Approval voting allows voters to select any number of candidates they choose. The candidates receiving the most votes are elected until all the offices up for election are filled. Ranked-choice voting is an electoral system in which voters rank candidates by preference on their ballots.
North Dakota is one of 29 states where one party holds a veto-proof majority in both legislative chambers. Of those 29 states, Republicans control 20 while Democrats control nine. In North Dakota, Republicans have a 43-4 majority in the Senate and an 82-12 majority in the House.
Several states are considering similar legislation banning voting methods like ranked-choice voting in the 2023 legislative sessions. Arizona Gov. Katie Hobbs (D) vetoed House Bill 2552, which would have banned ranked-choice voting, on April 13. Other states considering similar legislation include Texas and Montana.
Click below to use our Legislation Tracker to follow and learn about election-related legislation in your state.
#FridayTrivia: Since 2000, how many state lawmakers have we tracked who were expelled from a legislative chamber?
In the Wednesday Brew, we wrote about our recent research into expelled state legislators throughout American history. The expulsion of state legislators has been in the news lately, as three were removed from office in Arizona and Tennessee in the last month.
Our dataset includes 61 expulsions going all the way back to 1837.
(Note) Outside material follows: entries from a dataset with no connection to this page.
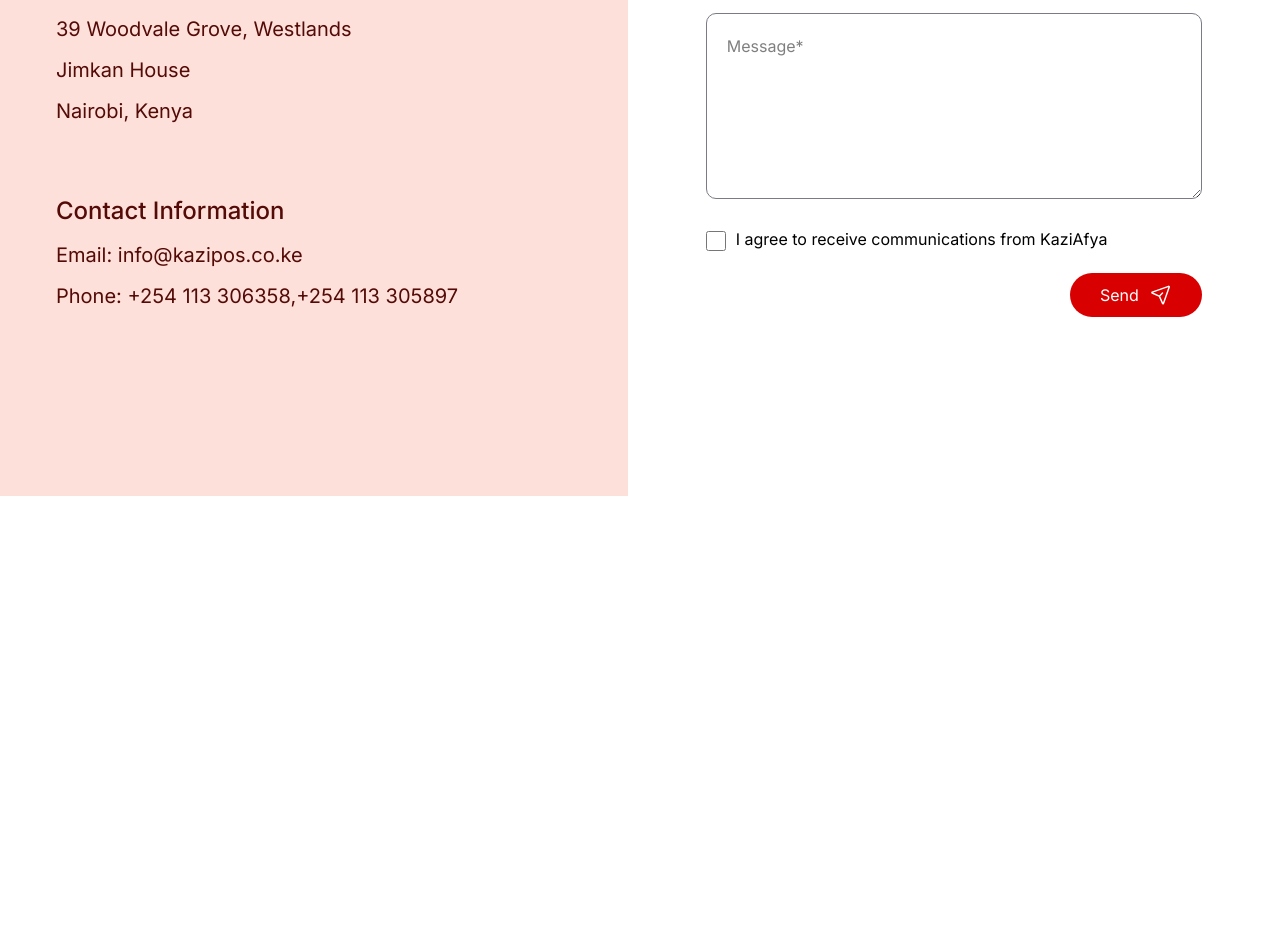
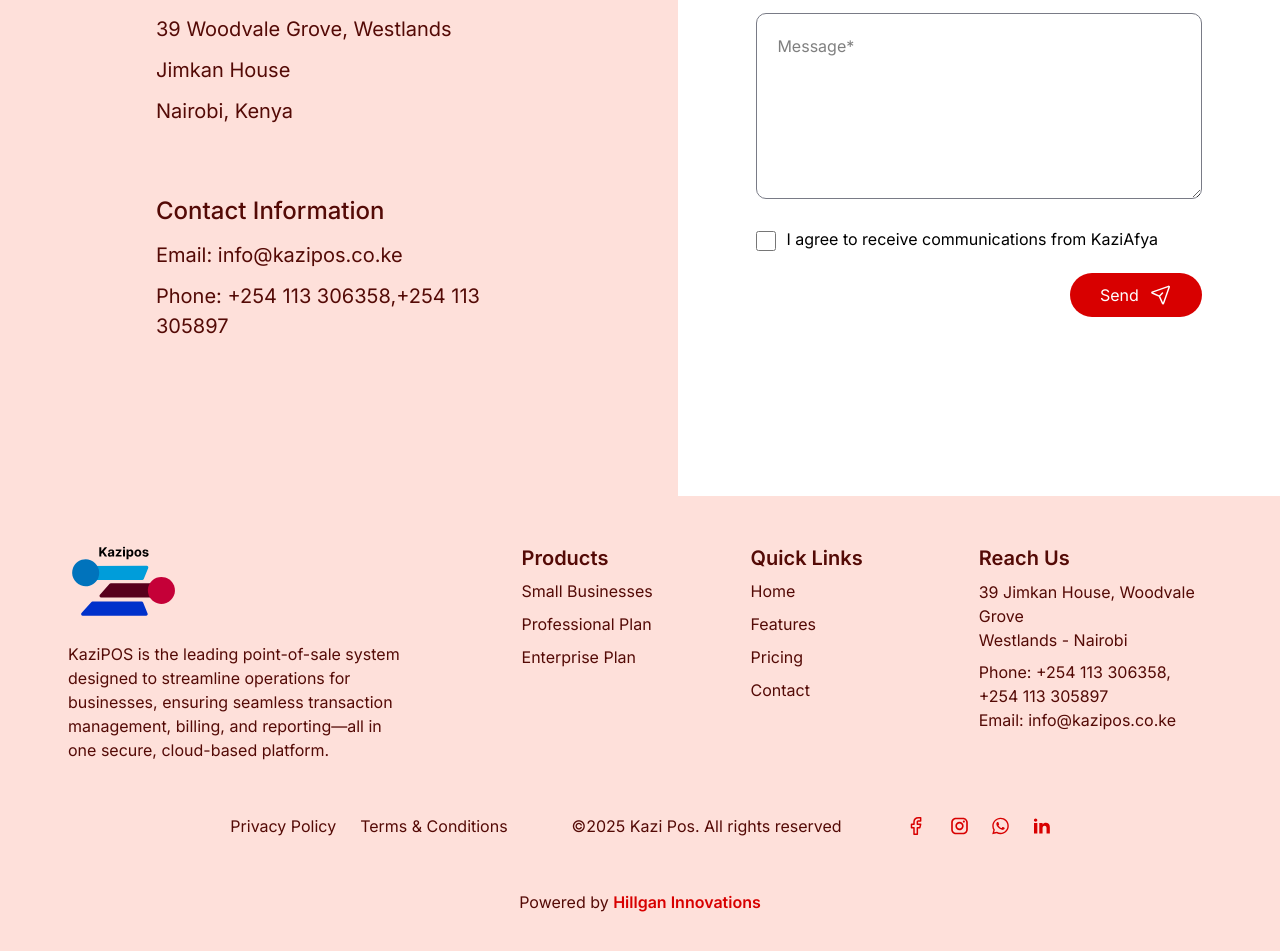
Before and after one commit to gitaujustus/kazipos, a Next.js app: page /contact-us in a window 1280 px wide. Shown: the part 585-1536 px from the top of the page. Before the commit the page ends 1081 px from the top, so only its background shows below. Built offline with nearby package versions, Linux system fonts and the light colour scheme.

Commit message:
features adjustments

```diff
--- a/app/contact-us/page.js
+++ b/app/contact-us/page.js
@@ -8,7 +8,7 @@
   return (
     <main className="flex flex-col md:flex-row">
       {/* locations */}
-      <div className="pt-[80px] pb-[65px] sm:pt-[100px] md:pt-[155px]  px-[20px] sm:px-[30px] md:px-[42px] xl:px-[56px] gap-[10px] w-full md:min-w-[37vw] bg-red_shimmer">
+      <div className="pt-[80px] pb-[65px] sm:pt-[100px] md:pt-[155px]  px-[20px] sm:px-[30px] md:px-[100px] xl:px-[156px] gap-[10px] w-full md:min-w-[37vw] bg-red_shimmer">
         <h1 className="text-[48px] sm:text-[60px] md:text-[72px] xl:text-[96px] leading-[120%] font-inter font-semibold text-red_republic">
           Our locations
         </h1>
--- a/app/features/page.js
+++ b/app/features/page.js
@@ -8,7 +8,7 @@
 export default function Features() {
   return (
     <main>
-      <section className="pt-10  md:pt-28 lg:pt-32 xl:pt-[162px] 2xl:pt-48 px-4 sm:px-6 md:px-8 lg:px-12 xl:px-[64px] h-auto min-h-[600px] xl:h-[1024px]">
+      <section className="pt-10  md:pt-[70px] xl:pt-[86px] 2xl:pt-48 px-4 sm:px-6 md:px-8 lg:px-12 xl:px-[64px] h-auto min-h-[600px] ">
         <div className="max-w-7xl mx-auto"
         >
           <motion.div
@@ -16,7 +16,8 @@
           whileInView={{ opacity: 1, y: 0 }}
           transition={{ duration: 0.5, ease: "easeOut" }}
           viewport={{ once: false }}
-          className="w-full max-w-[815px] flex flex-col gap-6 sm:gap-8 xl:gap-[40px] mb-6 sm:mb-8 xl:mb-[40px]">
+          className="w-full max-w-[815px] flex flex-col gap-6 sm:gap-8 xl:gap-[40px] mb-6 sm:mb-8 xl:mb-[40px]"
+          >
             <h1 className="text-4xl sm:text-5xl md:text-6xl xl:text-[64px] font-inter font-bold text-red_republic leading-[120%] h-auto xl:h-[154px] ">
               Power Your
               <br />
@@ -33,7 +34,7 @@
           whileInView={{ opacity: 1, y: 0 }}
           transition={{ duration: 0.5, ease: "easeOut" }}
           viewport={{ once: false }}
-          className="flex flex-col-reverse sm:flex-row items-center justify-between gap-6 md:gap-8 lg:gap-12">
+          className="flex flex-col-reverse bg-white sm:flex-row items-center justify-between gap-6 md:gap-8 lg:gap-12">
             {/* Features list column */}
             <div
 
@@ -94,7 +95,7 @@
 
 
       {/* section 2 */}
-      <section className="px-4  sm:px-6 md:px-8 lg:px-12 xl:px-[64px] 2xl:px-24 pt-20 sm:pt-24 md:pt-28 lg:pt-32 xl:pt-[82px] 2xl:pt-48 2xl:pb-32 ">
+      <section className="px-4  sm:px-6 md:px-8 lg:px-12 xl:px-[64px] 2xl:px-24 2xl:pb-32 pt-20  md:pt-[100px] xl:pt-[182px] 2xl:pt-48 ">
         <motion.div
         initial={{ opacity: 0, y:  50 }}
         whileInView={{ opacity: 1, y: 0 }}
--- a/app/layout.js
+++ b/app/layout.js
@@ -160,7 +160,7 @@
         <Navbar />
         {children}
         {/* <Cursor /> */}
-        {/* <Footer /> */}
+        <Footer />
       </body>
     </html>
   );
--- a/app/pricing/page.js
+++ b/app/pricing/page.js
@@ -92,7 +92,7 @@
         viewport={{ once: false }}
       >
         <h1 className="text-center = text-baragon_brown text-[28px] md:text-[32px] lg:text-[48px] leading-[120%] font-inter font-semibold md:max-w-[56.6vw] mx-auto">
-          We&apos;ve got a pricing plan that&apos;s perfect for you
+          Affordable Pricing
         </h1>
 
         {/* Toggle button */}
```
How many lawmakers have we tracked since 2000 who were expelled from state legislatures?